_Exercise brief_
Find the word "response" in the data. Return every line where it appears.

_Information provided_
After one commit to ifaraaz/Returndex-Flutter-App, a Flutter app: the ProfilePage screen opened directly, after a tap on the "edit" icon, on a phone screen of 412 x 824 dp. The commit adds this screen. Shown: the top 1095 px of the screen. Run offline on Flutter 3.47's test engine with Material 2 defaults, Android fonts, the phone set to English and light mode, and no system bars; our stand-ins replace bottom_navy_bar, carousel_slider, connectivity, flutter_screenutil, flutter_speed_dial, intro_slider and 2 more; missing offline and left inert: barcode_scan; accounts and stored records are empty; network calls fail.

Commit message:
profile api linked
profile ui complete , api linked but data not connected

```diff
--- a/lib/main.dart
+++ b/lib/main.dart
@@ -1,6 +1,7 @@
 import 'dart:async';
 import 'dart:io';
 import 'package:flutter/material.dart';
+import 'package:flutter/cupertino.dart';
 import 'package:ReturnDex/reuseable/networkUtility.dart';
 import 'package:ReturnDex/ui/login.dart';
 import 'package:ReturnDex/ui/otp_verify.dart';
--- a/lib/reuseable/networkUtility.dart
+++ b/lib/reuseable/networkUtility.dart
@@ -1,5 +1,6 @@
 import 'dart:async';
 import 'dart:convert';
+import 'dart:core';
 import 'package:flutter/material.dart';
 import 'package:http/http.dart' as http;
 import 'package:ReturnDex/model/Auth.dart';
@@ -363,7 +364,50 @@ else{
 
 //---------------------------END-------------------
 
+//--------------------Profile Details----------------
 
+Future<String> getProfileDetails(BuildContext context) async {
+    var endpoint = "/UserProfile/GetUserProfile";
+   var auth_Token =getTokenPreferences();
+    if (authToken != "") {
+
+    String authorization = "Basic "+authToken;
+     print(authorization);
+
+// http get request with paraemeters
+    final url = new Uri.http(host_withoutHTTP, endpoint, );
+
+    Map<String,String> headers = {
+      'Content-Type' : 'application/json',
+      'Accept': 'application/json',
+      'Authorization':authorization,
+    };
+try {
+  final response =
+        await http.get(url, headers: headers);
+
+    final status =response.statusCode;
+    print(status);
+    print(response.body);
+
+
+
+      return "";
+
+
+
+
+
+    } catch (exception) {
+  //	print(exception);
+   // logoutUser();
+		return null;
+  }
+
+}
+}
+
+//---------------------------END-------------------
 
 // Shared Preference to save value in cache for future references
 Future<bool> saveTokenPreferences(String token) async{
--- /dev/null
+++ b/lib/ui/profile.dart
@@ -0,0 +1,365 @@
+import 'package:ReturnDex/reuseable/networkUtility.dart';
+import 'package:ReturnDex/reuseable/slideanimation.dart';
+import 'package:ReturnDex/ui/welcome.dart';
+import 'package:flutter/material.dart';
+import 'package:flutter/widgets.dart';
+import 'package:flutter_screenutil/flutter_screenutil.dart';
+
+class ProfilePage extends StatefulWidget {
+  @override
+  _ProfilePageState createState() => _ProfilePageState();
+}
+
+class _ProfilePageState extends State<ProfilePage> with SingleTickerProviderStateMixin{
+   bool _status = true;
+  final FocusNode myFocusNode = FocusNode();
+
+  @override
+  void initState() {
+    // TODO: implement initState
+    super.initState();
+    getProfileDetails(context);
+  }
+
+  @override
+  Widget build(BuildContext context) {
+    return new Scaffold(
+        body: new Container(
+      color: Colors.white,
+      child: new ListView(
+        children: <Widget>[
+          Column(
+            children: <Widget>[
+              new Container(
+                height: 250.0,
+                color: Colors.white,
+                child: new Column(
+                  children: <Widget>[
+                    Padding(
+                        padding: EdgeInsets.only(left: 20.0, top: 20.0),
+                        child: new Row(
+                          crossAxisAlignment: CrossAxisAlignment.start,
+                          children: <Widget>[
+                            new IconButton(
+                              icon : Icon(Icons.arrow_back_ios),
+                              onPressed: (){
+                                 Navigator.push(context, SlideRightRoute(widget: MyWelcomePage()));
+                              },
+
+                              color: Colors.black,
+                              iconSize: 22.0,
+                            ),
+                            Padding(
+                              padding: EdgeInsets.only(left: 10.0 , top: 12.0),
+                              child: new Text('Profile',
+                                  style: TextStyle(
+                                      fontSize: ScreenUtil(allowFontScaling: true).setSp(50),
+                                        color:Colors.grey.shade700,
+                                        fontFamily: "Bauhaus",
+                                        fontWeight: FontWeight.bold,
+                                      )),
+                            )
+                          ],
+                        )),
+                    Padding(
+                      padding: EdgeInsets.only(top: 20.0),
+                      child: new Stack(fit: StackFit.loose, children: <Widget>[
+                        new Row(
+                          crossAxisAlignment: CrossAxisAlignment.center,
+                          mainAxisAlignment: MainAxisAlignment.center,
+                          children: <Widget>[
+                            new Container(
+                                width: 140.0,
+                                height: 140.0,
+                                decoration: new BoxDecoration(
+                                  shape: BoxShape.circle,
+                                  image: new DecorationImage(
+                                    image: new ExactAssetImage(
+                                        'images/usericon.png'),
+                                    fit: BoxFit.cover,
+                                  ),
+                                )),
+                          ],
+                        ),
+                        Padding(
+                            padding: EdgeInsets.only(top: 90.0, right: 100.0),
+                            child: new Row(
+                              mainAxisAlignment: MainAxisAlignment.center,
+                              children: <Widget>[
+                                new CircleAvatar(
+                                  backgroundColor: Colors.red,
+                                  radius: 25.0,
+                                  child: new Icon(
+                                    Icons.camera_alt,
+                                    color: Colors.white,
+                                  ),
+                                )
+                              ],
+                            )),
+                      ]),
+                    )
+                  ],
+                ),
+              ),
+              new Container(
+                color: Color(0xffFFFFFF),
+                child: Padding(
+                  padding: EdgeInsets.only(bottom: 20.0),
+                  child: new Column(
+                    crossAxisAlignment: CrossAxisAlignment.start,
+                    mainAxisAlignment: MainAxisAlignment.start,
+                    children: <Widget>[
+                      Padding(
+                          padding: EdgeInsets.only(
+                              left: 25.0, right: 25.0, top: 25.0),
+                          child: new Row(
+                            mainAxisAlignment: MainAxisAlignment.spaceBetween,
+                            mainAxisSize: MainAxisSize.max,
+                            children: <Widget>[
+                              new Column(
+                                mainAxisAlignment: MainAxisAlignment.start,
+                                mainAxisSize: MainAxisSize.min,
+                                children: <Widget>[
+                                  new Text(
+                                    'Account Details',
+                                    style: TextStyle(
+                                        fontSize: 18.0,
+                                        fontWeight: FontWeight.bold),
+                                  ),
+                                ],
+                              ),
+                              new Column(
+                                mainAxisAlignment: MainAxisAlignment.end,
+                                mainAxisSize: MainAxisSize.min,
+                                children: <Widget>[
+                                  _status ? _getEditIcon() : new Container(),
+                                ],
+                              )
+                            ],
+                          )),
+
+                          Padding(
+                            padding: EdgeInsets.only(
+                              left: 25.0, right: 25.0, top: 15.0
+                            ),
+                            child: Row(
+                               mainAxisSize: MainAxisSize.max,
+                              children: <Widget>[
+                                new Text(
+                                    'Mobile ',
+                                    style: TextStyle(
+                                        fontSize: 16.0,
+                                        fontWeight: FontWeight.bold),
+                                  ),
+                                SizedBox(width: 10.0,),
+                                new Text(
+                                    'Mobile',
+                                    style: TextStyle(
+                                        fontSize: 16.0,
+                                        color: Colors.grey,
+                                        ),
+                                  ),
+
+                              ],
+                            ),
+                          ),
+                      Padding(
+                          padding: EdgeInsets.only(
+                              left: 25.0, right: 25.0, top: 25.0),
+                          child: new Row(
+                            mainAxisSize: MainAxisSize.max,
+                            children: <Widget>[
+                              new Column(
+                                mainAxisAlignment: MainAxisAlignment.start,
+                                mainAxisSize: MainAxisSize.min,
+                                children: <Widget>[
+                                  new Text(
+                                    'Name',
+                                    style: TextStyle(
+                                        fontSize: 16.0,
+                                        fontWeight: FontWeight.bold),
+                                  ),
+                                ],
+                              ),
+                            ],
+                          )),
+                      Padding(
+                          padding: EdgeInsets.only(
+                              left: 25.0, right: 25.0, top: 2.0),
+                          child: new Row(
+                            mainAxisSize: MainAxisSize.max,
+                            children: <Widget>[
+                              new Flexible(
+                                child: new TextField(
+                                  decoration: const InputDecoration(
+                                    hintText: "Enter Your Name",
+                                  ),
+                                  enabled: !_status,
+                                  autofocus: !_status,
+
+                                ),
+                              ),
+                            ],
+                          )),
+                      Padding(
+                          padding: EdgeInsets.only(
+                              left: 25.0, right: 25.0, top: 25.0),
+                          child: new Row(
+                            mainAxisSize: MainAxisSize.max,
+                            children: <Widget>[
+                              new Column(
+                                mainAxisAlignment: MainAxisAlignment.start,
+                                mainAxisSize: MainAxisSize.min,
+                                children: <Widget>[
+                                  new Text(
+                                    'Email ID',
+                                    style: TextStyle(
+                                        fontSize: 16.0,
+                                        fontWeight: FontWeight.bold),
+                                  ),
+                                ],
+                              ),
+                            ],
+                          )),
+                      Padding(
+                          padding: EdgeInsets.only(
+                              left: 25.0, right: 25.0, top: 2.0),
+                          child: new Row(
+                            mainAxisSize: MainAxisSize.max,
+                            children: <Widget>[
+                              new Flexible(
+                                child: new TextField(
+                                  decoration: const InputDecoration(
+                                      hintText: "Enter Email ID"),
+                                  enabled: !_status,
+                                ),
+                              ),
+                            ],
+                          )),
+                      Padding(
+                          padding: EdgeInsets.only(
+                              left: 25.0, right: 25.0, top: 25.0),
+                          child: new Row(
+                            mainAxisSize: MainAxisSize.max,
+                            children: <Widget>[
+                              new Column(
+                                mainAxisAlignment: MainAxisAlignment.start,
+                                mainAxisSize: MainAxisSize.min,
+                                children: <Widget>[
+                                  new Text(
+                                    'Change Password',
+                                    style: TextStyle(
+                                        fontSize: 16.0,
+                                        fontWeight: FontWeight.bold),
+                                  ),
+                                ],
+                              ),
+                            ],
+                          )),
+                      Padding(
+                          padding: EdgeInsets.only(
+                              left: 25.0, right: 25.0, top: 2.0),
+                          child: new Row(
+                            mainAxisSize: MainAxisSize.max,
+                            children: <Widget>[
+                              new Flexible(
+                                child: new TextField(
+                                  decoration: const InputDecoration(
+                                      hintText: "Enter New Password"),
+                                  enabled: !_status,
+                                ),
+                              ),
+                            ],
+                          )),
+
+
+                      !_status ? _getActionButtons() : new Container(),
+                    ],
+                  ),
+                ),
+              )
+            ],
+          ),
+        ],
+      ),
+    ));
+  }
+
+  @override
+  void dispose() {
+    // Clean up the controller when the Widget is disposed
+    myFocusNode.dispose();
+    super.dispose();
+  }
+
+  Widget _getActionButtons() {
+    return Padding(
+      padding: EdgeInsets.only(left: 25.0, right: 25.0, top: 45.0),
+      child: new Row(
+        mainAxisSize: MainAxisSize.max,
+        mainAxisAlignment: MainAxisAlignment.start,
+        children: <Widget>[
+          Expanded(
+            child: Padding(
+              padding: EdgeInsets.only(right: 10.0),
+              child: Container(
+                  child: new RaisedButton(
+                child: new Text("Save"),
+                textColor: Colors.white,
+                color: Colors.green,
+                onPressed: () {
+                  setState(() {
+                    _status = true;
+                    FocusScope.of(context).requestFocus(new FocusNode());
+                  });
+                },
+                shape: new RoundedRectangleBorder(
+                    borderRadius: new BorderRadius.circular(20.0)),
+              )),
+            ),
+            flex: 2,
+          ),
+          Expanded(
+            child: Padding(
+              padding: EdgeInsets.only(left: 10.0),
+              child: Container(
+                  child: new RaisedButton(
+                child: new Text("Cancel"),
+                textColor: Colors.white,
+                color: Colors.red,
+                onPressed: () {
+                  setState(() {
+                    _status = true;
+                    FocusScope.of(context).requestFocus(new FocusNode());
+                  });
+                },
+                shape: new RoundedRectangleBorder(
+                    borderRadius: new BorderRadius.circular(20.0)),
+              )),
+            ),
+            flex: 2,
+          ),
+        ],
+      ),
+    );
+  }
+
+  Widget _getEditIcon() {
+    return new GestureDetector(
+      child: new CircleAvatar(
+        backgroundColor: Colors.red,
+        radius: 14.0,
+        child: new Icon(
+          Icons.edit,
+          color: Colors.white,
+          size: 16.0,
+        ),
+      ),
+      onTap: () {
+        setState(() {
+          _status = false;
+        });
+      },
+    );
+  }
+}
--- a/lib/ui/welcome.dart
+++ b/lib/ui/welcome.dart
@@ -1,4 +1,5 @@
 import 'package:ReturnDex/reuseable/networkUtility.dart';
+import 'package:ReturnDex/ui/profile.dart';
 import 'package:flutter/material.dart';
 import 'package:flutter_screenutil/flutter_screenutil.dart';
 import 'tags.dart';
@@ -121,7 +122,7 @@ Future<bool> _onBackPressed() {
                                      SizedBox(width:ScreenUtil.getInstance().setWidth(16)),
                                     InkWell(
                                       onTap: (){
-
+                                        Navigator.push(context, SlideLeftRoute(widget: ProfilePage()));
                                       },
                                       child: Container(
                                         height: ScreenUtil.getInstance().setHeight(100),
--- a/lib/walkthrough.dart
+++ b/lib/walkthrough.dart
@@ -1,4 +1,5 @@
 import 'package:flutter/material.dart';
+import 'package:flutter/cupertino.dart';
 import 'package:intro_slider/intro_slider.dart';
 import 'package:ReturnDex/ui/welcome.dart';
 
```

_Solution_
+  final response =
+    final status =response.statusCode;
+    print(response.body);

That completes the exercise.